Preview 2018: Maryland Terrapins. Overdue For A Break

Preview 2018: Maryland Terrapins. Overdue For A Break

2018 Preview

Preview 2018: Maryland Terrapins. Overdue For A Break


What You Need To Know About The Maryland Defense

– Defensive coordinator Andy Buh did what he could considering the offense didn’t provide any help. The Terps had the second-worst defense in the Big Ten, and were dead last in scoring D allowing 37 points per game.

Five of the top seven tacklers are back, but the defensive front has to undergo an overhaul after losing four regular starters. That’s not a bad thing – the line is about to go through an upgrade.

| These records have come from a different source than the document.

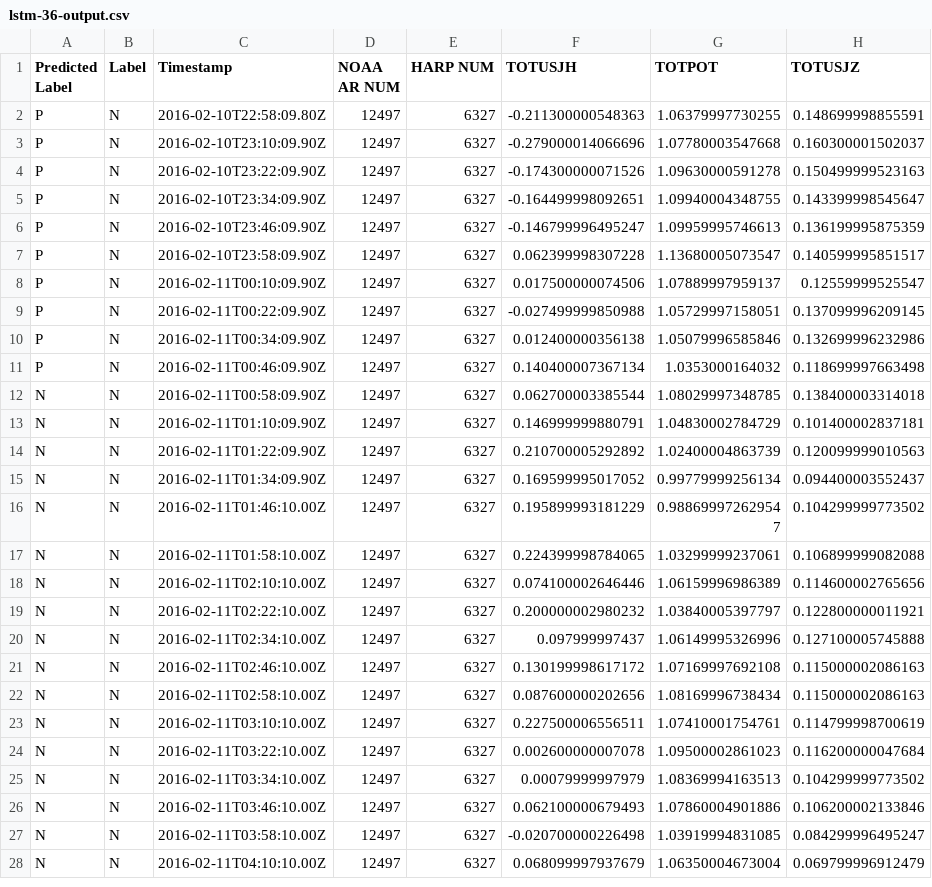
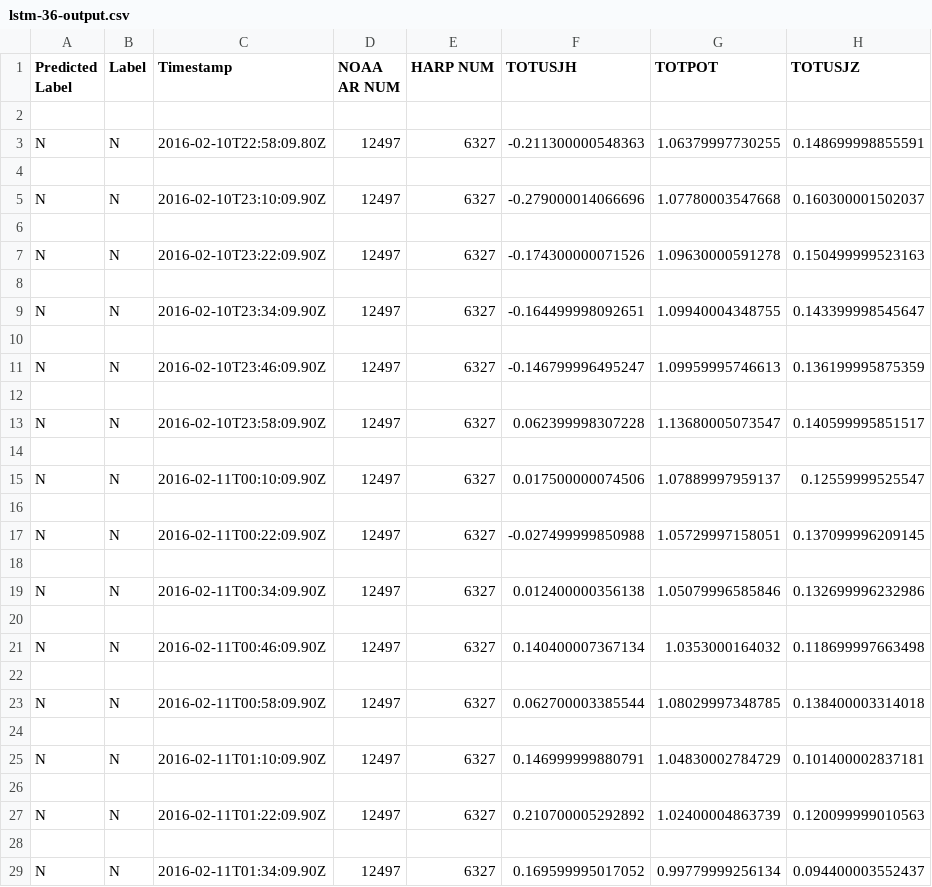
Before and after one commit to AnastasiyaKotelnikova/RNN-CME-prediction, a CSV file: CMEpredict/lstm-36-output.csv, drawn as a sheet; only a part is shown; the shorter side is filled out with more unchanged rows; addresses are those after the commit; rows hold the shown columns only; the diff covers the shown part only; the diff names each change by its address in the sheet, - before the commit and + after, or states it on an @@ line.

```diff
--- a/CMEpredict/lstm-36-output.csv
+++ b/CMEpredict/lstm-36-output.csv
+row 2: (empty)
-A3 (Predicted Label): P
+A3 (Predicted Label): N
+row 4: (empty)
-A5 (Predicted Label): P
+A5 (Predicted Label): N
+row 6: (empty)
-A7 (Predicted Label): P
+A7 (Predicted Label): N
+row 8: (empty)
-A9 (Predicted Label): P
+A9 (Predicted Label): N
+row 10: (empty)
-A11 (Predicted Label): P
+A11 (Predicted Label): N
+row 12: (empty)
-A13 (Predicted Label): P
+A13 (Predicted Label): N
+row 14: (empty)
-A15 (Predicted Label): P
+A15 (Predicted Label): N
+row 16: (empty)
-A17 (Predicted Label): P
+A17 (Predicted Label): N
+row 18: (empty)
-A19 (Predicted Label): P
+A19 (Predicted Label): N
+row 20: (empty)
-A21 (Predicted Label): P
+A21 (Predicted Label): N
+row 22: (empty)
+row 24: (empty)
+row 26: (empty)
+row 28: (empty)
```
Also changed, not shown: 683 added rows and 32 edited cells elsewhere in this file, CMEpredict/gru-12-output.csv, CMEpredict/gru-24-output.csv, 26 other files.
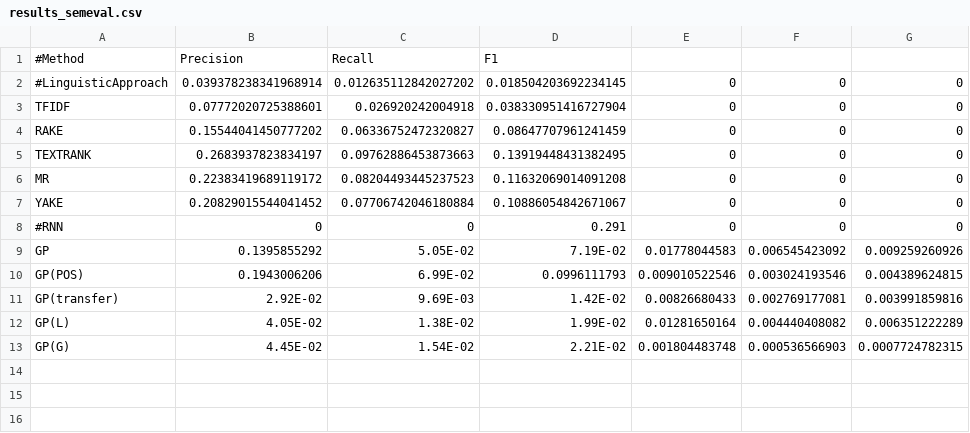
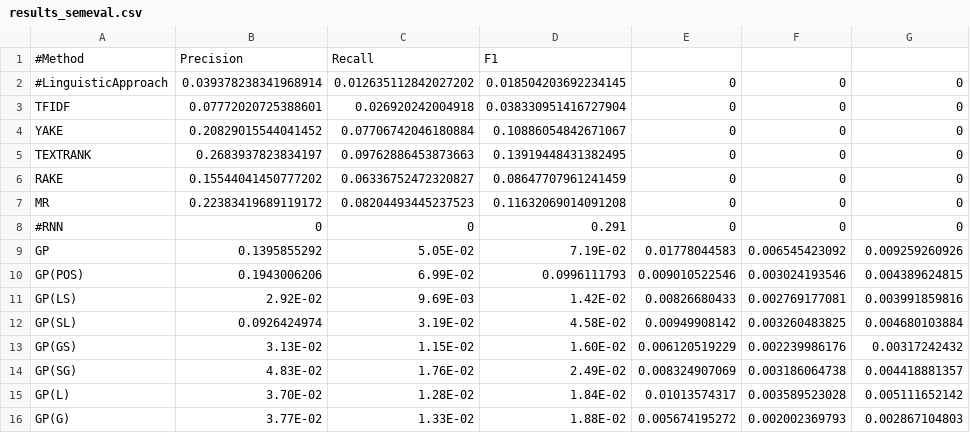
Before and after one commit to NaomiatLibrary/KeyGAN_keyword, a CSV file: extraction/results_semeval.csv, drawn as a sheet.

Commit message:
extraction results replot

```diff
--- a/extraction/results_semeval.csv
+++ b/extraction/results_semeval.csv
@@ -3,6 +3,6 @@
 TFIDF,0.07772020725388601,0.026920242004918,0.038330951416727904,0,0,0
+YAKE,0.20829015544041452,0.07706742046180884,0.10886054842671067,0,0,0
+TEXTRANK,0.2683937823834197,0.09762886453873663,0.13919448431382495,0,0,0
 RAKE,0.15544041450777202,0.06336752472320827,0.08647707961241459,0,0,0
-TEXTRANK,0.2683937823834197,0.09762886453873663,0.13919448431382495,0,0,0
 MR,0.22383419689119172,0.08204493445237523,0.11632069014091208,0,0,0
-YAKE,0.20829015544041452,0.07706742046180884,0.10886054842671067,0,0,0
 #RNN,0,0,0.291,0,0,0
@@ -10,4 +10,7 @@ GP,0.1395855292,5.05E-02,7.19E-02,0.01778044583,0.006545423092,0.009259260926
 GP(POS),0.1943006206,6.99E-02,0.0996111793,0.009010522546,0.003024193546,0.004389624815
-GP(transfer),2.92E-02,9.69E-03,1.42E-02,0.00826680433,0.002769177081,0.003991859816
-GP(L),4.05E-02,1.38E-02,1.99E-02,0.01281650164,0.004440408082,0.006351222289
-GP(G),4.45E-02,1.54E-02,2.21E-02,0.001804483748,0.000536566903,0.0007724782315
+GP(LS),2.92E-02,9.69E-03,1.42E-02,0.00826680433,0.002769177081,0.003991859816
+GP(SL),0.0926424974,3.19E-02,4.58E-02,0.00949908142,0.003260483825,0.004680103884
+GP(GS),3.13E-02,1.15E-02,1.60E-02,0.006120519229,0.002239986176,0.00317242432
+GP(SG),4.83E-02,1.76E-02,2.49E-02,0.008324907069,0.003186064738,0.004418881357
+GP(L),3.70E-02,1.28E-02,1.84E-02,0.01013574317,0.003589523028,0.005111652142
+GP(G),3.77E-02,1.33E-02,1.88E-02,0.005674195272,0.002002369793,0.002867104803
```
Also changed, not shown: extraction/results_gizmodo.csv, extraction/results_lifehacker.csv, 3 other files.
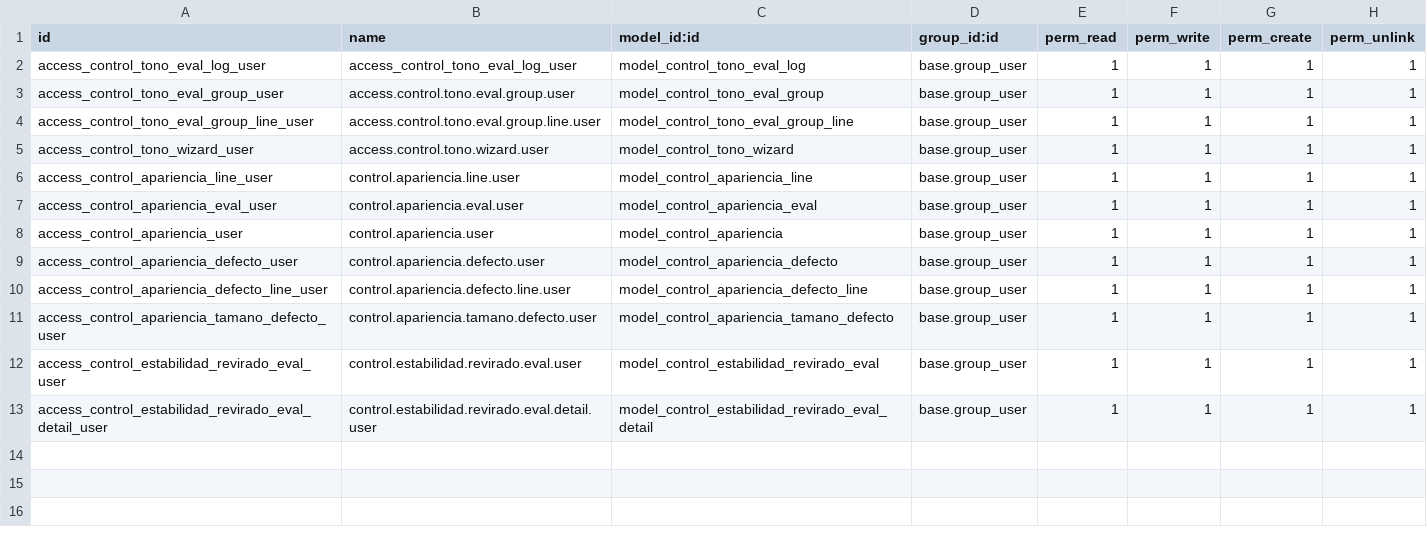
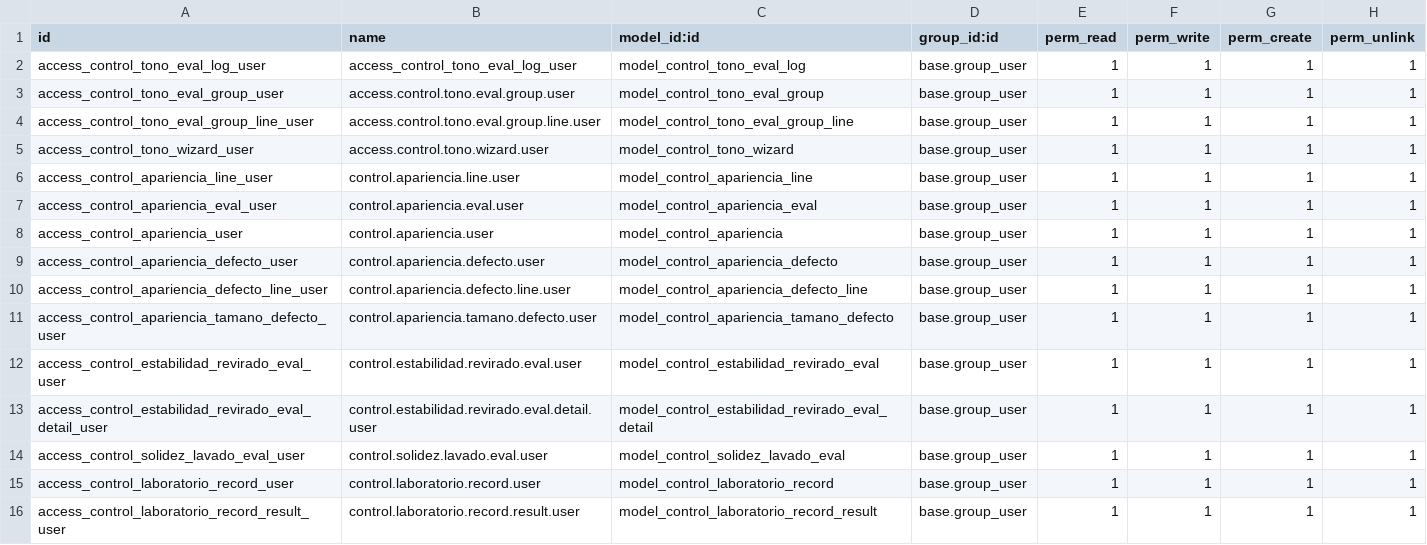
Before and after one commit to perucodex/idetex, a CSV file: idtx_batch_quality/security/ir.model.access.csv, drawn as a sheet.

```diff
--- a/idtx_batch_quality/security/ir.model.access.csv
+++ b/idtx_batch_quality/security/ir.model.access.csv
@@ -13 +13,4 @@ access_control_estabilidad_revirado_eval_user,control.estabilidad.revirado.eval.
 access_control_estabilidad_revirado_eval_detail_user,control.estabilidad.revirado.eval.detail.user,model_control_estabilidad_revirado_eval_detail,base.group_user,1,1,1,1
+access_control_solidez_lavado_eval_user,control.solidez.lavado.eval.user,model_control_solidez_lavado_eval,base.group_user,1,1,1,1
+access_control_laboratorio_record_user,control.laboratorio.record.user,model_control_laboratorio_record,base.group_user,1,1,1,1
+access_control_laboratorio_record_result_user,control.laboratorio.record.result.user,model_control_laboratorio_record_result,base.group_user,1,1,1,1
```
Also changed, not shown: 18 other files.
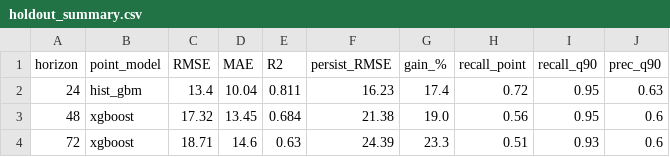
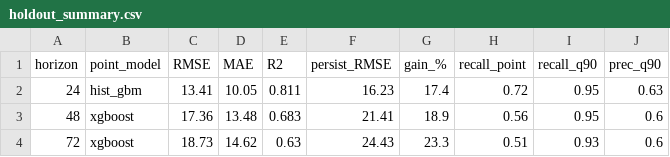
Before and after one commit to mabdulsaboor728/aqi-predictor, a CSV file: reports/holdout_summary.csv, drawn as a sheet.

```diff
--- a/reports/holdout_summary.csv
+++ b/reports/holdout_summary.csv
@@ -1,4 +1,4 @@
 horizon,point_model,RMSE,MAE,R2,persist_RMSE,gain_%,recall_point,recall_q90,prec_q90
-24,hist_gbm,13.4,10.04,0.811,16.23,17.4,0.72,0.95,0.63
-48,xgboost,17.32,13.45,0.684,21.38,19.0,0.56,0.95,0.6
-72,xgboost,18.71,14.6,0.63,24.39,23.3,0.51,0.93,0.6
+24,hist_gbm,13.41,10.05,0.811,16.23,17.4,0.72,0.95,0.63
+48,xgboost,17.36,13.48,0.683,21.41,18.9,0.56,0.95,0.6
+72,xgboost,18.73,14.62,0.63,24.43,23.3,0.51,0.93,0.6
```
Also changed, not shown: reports/model_comparison.csv, 1 other file.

The hope is for the light to go on for former Auburn Tiger Byron Cowart at one end, injured Jesse Aniebonam is back on the other, and there’s size on the inside. The depth might not be there, but the starting four should be great with a little time.

– The linebacking corps will be sneaky-great. 210-pound Antoine Brooks is really a safety, but he’ll work in a hybrid position – seeing time at linebacker – after finishing second on the team with 77 stops. He’s an intimidating force as a nickel defender who’ll serve in a variety of roles. The depth will be a problem for a while, but big-hitting Illinois transfer Tre Watson will be a statistical star in the middle.

– The secondary had huge problems coming up with big plays and getting off the field, but at least the veterans are in place. JC Jackson left one corner spot open, but Tino Ellis is a fast defender who’s still learning the gig, and former Florida State Seminole Marcus Lewis has all-star skills.

The corners will be fine, but the safeties will be the stars on the defense with ball-hawker Darnell Savage back after a 59-tackle season and Antwaine Richardson having to rise up into a role if Brooks doesn’t take over at safety again.

Biggest Key To The Maryland Defense

Third … down … stops. The offense had a slew of problems on third downs, but the defense’s issues were every bit as bad, allowing offenses teams to convert well over 49% of their chances after allowing just 37% in 2016.

Teams had it way too easy going on march after march, with Wisconsin, Penn State, and Ohio State rolling at will. Only three times all year did Maryland force offenses to covert under 40%.

NEXT: Top Players, Final Prediction & What Will Happen


More College Football News